→ **Saved entries**:
────────────────────

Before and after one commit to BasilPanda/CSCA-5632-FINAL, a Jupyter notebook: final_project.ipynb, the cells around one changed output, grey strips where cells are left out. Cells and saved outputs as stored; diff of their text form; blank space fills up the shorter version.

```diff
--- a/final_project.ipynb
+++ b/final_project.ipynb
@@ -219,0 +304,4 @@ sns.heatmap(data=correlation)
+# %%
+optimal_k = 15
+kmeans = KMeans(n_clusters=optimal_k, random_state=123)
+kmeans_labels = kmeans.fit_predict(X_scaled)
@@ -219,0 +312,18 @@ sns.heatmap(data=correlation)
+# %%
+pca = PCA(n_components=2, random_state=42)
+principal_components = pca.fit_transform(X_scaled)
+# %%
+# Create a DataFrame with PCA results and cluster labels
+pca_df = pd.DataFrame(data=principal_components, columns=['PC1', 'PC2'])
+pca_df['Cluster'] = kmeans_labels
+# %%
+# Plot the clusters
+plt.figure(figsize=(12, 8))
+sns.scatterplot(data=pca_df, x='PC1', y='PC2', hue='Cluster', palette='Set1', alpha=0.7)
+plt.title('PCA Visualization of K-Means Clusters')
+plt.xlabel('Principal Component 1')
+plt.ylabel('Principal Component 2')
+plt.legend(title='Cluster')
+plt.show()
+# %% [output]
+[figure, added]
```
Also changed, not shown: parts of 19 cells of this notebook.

────────────────────

→ **The task**:
Would you copy the data exactly as shown above?

→ **Exercise solution**:
Before and after one commit to BasilPanda/CSCA-5632-FINAL, a Jupyter notebook: final_project.ipynb, the cells around one changed output, grey strips where cells are left out. Cells and saved outputs as stored; diff of their text form; blank space fills up the shorter version.

```diff
--- a/final_project.ipynb
+++ b/final_project.ipynb
@@ -219,0 +304,4 @@ sns.heatmap(data=correlation)
+# %%
+optimal_k = 15
+kmeans = KMeans(n_clusters=optimal_k, random_state=123)
+kmeans_labels = kmeans.fit_predict(X_scaled)
@@ -219,0 +312,18 @@ sns.heatmap(data=correlation)
+# %%
+pca = PCA(n_components=2, random_state=42)
+principal_components = pca.fit_transform(X_scaled)
+# %%
+# Create a DataFrame with PCA results and cluster labels
+pca_df = pd.DataFrame(data=principal_components, columns=['PC1', 'PC2'])
+pca_df['Cluster'] = kmeans_labels
+# %%
+# Plot the clusters
+plt.figure(figsize=(12, 8))
+sns.scatterplot(data=pca_df, x='PC1', y='PC2', hue='Cluster', palette='Set1', alpha=0.7)
+plt.title('PCA Visualization of K-Means Clusters')
+plt.xlabel('Principal Component 1')
+plt.ylabel('Principal Component 2')
+plt.legend(title='Cluster')
+plt.show()
+# %% [output]
+[figure, added]
```
Also changed, not shown: parts of 19 cells of this notebook.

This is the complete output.